In warning against the formation of a world government, Kaplan tells us that, "[of] the world's hundred largest economies, fifty-one are not countries but corporations" and points out the disproportionate amount of the world's wealth concentrated (in 1997, when he wrote) to the point that 500 corporations accounted for 70% of the entire world's trade.

While not ruling out the possibility that multinational corporations could become entities responsive to international moral or social pressures, Kaplan makes it clear that a transition to this system (as politics follows power follows money) will be difficult and will mean the end of our "domestic" democracy as we know it. And of national culture, as we know it today.

He ties in comparisons to the Roman Empire, as many of us have done in recent years, pointing to the degradation of our "entertainment" as a sign.

"The mood of the Colosseum goes together with the age of the corporation, which offers entertainment in place of values."
"Is it not conceivable that corporations will, like the rulers of both Sparta and Athens, project power to the advantage of the well-off while satisfying the twenty-first century servile populace with the equivalent of bread and circuses?"

Kaplan also warns of the "return of the oligarchy" to the enrichment of the rich and the detriment of the poor.

The previous essays constituted the first two Parts of the book (Why Democracy? and Concepts and Complexities). There's much more.

Citizenship and Character

Democracy and Its Troubles

The Public and the Personal

Education in a Democratic Society

Human Potential and Democracy's Future

These are all more than worth reading and I regret that good sense (and a tired writing hand) prevent me from discussing the entire book at more length.
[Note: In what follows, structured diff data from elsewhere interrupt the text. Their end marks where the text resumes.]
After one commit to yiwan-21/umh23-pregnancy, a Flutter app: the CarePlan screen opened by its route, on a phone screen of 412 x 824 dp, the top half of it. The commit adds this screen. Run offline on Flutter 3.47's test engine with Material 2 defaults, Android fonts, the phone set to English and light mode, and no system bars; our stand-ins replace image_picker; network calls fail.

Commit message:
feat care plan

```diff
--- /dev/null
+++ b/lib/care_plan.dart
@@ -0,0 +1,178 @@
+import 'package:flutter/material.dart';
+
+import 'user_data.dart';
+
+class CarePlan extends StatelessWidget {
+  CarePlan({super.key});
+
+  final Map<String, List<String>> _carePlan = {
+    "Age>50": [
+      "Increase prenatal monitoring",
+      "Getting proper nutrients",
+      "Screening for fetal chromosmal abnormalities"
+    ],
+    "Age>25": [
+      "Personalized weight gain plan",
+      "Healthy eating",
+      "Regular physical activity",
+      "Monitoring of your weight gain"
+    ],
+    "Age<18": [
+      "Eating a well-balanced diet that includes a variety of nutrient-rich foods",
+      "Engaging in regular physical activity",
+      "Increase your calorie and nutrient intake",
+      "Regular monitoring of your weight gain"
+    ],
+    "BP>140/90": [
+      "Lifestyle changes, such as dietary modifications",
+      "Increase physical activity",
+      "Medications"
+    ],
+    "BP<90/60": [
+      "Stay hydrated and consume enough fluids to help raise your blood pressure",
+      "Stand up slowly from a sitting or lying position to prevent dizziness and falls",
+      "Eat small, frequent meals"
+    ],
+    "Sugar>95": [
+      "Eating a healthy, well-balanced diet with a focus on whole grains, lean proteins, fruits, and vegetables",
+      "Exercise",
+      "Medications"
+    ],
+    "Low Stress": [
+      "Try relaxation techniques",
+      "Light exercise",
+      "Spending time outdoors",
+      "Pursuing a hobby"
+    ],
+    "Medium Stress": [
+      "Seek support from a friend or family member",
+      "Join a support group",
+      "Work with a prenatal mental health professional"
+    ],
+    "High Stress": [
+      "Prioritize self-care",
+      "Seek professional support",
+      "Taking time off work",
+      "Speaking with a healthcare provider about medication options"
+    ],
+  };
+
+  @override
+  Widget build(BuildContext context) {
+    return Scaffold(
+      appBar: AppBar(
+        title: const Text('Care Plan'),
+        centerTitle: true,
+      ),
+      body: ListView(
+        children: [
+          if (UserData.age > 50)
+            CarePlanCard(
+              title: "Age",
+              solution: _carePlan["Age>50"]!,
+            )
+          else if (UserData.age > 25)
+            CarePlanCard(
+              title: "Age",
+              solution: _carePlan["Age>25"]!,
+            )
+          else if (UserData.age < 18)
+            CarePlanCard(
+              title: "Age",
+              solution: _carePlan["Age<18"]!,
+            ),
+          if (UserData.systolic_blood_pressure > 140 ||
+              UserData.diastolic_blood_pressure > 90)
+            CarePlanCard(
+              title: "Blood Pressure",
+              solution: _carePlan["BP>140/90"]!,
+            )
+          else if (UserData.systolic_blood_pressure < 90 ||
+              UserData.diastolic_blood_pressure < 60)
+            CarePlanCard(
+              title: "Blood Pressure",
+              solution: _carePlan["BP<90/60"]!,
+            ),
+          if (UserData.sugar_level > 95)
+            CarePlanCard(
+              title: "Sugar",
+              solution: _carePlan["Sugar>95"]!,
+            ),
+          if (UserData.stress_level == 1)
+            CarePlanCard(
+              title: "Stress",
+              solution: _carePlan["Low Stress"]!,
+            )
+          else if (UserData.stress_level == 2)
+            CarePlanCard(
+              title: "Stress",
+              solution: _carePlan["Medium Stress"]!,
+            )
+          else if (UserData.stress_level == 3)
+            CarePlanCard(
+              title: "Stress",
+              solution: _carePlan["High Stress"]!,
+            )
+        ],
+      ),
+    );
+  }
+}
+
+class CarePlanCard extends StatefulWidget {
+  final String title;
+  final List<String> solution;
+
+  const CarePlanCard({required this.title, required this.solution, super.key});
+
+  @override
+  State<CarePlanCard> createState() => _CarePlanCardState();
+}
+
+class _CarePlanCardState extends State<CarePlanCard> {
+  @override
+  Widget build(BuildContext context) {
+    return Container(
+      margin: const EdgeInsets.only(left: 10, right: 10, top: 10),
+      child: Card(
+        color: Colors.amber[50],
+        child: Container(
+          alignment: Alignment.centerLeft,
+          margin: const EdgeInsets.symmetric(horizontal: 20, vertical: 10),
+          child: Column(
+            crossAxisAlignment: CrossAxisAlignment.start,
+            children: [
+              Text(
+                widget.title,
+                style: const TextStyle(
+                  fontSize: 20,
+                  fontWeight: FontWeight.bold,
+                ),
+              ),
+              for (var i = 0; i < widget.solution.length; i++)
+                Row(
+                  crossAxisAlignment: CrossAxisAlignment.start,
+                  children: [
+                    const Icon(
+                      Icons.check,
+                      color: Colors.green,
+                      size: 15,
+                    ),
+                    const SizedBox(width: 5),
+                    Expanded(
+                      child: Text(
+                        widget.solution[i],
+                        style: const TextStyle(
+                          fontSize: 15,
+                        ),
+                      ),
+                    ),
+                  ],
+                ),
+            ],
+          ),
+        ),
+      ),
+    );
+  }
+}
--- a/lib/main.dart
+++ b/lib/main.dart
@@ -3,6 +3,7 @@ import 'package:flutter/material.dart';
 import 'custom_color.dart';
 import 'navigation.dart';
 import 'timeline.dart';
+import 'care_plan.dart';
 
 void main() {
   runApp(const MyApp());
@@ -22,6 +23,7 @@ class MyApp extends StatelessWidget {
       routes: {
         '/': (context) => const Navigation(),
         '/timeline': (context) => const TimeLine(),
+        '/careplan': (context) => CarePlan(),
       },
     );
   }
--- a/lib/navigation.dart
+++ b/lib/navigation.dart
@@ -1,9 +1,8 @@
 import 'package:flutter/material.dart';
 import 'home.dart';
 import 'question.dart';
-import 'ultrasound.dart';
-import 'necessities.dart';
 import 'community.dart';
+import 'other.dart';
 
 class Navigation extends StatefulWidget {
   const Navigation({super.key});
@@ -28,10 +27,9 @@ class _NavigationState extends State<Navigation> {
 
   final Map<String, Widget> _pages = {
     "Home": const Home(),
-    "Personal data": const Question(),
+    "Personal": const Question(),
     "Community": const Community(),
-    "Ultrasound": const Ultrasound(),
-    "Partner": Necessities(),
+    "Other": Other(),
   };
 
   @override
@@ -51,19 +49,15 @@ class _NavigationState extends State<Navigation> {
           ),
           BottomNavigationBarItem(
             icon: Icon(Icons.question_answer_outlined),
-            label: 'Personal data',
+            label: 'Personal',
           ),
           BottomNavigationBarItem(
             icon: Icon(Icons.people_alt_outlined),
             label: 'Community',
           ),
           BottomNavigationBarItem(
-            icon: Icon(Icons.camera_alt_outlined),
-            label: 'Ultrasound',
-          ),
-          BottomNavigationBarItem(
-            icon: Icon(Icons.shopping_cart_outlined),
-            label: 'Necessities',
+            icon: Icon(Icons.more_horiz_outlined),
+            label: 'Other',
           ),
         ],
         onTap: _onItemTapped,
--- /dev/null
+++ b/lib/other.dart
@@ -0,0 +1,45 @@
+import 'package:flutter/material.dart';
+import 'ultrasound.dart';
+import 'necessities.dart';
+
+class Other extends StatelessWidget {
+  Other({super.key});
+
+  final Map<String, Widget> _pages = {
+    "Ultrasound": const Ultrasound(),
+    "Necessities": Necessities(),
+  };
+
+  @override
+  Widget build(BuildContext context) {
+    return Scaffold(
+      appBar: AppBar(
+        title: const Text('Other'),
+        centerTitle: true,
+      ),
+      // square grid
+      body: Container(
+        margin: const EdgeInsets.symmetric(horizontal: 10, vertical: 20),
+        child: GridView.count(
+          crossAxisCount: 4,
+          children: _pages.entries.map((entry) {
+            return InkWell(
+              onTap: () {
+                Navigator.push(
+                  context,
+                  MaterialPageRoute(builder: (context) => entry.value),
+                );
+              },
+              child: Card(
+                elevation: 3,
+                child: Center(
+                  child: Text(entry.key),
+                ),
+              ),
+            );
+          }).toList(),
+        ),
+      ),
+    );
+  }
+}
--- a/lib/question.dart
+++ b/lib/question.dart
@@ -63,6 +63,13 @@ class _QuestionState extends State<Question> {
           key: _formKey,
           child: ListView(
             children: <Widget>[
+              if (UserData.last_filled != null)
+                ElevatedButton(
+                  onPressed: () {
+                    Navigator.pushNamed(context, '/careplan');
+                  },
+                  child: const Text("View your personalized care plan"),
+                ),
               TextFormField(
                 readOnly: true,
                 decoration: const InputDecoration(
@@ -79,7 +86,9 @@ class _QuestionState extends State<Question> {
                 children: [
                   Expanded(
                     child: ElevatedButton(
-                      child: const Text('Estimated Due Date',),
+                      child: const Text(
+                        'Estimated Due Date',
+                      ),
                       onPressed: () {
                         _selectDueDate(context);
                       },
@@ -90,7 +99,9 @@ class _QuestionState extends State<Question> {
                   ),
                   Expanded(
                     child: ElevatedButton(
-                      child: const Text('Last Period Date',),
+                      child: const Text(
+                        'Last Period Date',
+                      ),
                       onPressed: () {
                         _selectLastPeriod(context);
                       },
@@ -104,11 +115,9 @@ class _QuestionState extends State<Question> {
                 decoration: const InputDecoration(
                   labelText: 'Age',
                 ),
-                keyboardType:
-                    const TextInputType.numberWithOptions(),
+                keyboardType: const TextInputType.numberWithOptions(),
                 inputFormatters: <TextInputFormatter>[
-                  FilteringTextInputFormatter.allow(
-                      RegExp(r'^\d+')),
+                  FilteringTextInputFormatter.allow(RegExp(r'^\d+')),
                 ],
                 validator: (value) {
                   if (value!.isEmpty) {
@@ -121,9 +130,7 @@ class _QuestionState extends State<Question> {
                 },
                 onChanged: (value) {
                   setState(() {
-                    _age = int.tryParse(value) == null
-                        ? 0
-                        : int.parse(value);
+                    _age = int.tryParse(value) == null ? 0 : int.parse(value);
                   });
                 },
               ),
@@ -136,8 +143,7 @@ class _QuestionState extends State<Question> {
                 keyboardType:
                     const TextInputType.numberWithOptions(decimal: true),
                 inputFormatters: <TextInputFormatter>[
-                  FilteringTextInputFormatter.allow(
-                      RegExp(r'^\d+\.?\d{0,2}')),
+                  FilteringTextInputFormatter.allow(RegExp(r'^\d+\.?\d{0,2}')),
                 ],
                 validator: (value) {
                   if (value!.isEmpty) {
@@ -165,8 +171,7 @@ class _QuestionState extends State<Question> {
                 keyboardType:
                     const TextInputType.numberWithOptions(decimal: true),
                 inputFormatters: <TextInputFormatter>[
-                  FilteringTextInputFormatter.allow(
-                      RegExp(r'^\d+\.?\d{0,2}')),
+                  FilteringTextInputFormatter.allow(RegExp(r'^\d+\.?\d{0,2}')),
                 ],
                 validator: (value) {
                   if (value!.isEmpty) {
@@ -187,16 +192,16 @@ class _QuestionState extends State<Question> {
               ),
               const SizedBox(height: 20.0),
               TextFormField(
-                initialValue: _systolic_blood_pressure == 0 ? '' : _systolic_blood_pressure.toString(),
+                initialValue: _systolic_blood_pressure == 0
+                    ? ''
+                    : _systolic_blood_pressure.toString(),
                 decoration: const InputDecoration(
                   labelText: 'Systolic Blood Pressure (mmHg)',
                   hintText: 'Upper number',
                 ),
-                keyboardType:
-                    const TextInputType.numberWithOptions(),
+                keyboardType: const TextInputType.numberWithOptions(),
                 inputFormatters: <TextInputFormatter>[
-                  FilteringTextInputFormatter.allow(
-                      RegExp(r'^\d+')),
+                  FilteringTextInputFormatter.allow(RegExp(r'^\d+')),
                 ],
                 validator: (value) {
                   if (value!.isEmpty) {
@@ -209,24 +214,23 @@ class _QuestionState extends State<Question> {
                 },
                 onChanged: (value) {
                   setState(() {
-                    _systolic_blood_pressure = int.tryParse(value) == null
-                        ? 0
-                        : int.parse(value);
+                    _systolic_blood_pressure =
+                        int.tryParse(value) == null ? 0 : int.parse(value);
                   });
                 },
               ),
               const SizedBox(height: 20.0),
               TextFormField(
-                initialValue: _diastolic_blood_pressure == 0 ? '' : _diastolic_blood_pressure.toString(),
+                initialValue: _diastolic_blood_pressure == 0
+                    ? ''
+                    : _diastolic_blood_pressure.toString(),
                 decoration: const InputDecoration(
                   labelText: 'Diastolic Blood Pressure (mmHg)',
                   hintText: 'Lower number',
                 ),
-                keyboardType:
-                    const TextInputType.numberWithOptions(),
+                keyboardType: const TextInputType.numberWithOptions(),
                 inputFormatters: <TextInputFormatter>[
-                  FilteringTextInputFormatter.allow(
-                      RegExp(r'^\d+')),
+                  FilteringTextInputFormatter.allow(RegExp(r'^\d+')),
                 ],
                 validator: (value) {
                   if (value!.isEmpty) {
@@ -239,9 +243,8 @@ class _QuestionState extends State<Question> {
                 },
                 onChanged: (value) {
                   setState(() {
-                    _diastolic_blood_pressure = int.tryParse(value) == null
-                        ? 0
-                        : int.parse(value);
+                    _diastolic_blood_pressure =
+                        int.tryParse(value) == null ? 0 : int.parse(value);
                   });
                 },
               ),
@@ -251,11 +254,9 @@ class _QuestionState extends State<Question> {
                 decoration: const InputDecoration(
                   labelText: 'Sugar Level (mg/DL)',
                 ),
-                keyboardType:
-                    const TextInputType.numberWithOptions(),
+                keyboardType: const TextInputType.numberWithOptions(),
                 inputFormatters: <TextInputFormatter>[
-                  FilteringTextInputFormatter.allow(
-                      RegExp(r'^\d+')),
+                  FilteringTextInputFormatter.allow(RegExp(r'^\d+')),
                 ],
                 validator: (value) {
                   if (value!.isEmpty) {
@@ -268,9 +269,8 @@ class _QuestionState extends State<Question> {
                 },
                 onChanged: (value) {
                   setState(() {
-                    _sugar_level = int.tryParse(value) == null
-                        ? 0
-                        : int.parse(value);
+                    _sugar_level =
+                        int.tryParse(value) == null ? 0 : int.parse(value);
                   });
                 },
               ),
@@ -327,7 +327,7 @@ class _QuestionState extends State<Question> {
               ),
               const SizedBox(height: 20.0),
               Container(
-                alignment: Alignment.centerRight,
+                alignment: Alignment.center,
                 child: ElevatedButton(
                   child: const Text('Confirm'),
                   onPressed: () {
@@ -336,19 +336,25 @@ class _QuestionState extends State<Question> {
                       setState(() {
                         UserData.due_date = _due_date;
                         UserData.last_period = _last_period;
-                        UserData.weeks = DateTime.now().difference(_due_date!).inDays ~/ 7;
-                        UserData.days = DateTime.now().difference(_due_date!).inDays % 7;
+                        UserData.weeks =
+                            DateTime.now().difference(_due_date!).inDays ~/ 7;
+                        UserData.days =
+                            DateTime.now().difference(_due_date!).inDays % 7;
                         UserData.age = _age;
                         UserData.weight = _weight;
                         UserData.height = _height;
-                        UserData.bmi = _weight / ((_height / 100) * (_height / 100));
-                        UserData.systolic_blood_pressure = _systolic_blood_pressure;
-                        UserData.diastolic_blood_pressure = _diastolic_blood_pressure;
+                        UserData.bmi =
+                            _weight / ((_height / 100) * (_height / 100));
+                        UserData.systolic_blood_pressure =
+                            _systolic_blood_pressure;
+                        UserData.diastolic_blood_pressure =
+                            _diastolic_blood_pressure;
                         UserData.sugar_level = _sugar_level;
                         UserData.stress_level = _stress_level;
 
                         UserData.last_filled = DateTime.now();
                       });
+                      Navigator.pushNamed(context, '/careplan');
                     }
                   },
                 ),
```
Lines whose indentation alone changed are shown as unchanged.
I think anyone concerned about the future of this country and the way society is evolving would be doing themselves a favor by reading this collection.

Essays on Law and Justice, and Egalitarian Solidarity, and Moral Imagination, and Practical Utopianism offer something for everyone from the casual browser to the serious thinker. (Okay, I know. I always say, Read This Book! but they're good books and worth reading, okay?)

( Read it.)

Posted by AnneZook at 05:48 PM


Nice review - I love your book reviews! I was especially intrigued by the part where you talk about grading on a curve and how superiority is defined. My husband is constantly saying "it's not a contest, you don't need to compare yourself to other people - you only need to better yourself."

Posted by: Elayne Riggs at February 16, 2004 06:10 AM

You know, I didn't even think anyone read these book reviews. :) Thanks for the kind words.

That "grading on the curve" was a source of constant annoyance to me in school. I didn't care how much I'd learned compared to the person in the class who had learned the least. I wanted to know how much I'd learned in comparison to how much material we'd actually studied.

It drove me nuts, as did a teacher's explanation one time that I couldn't be given an 'A' because not enough people had flunked the test. She had, you see, done such a good job of teaching the material that too many people had learned too much of it, and the "curve" was skewed.

Posted by: Anne at February 16, 2004 11:00 AM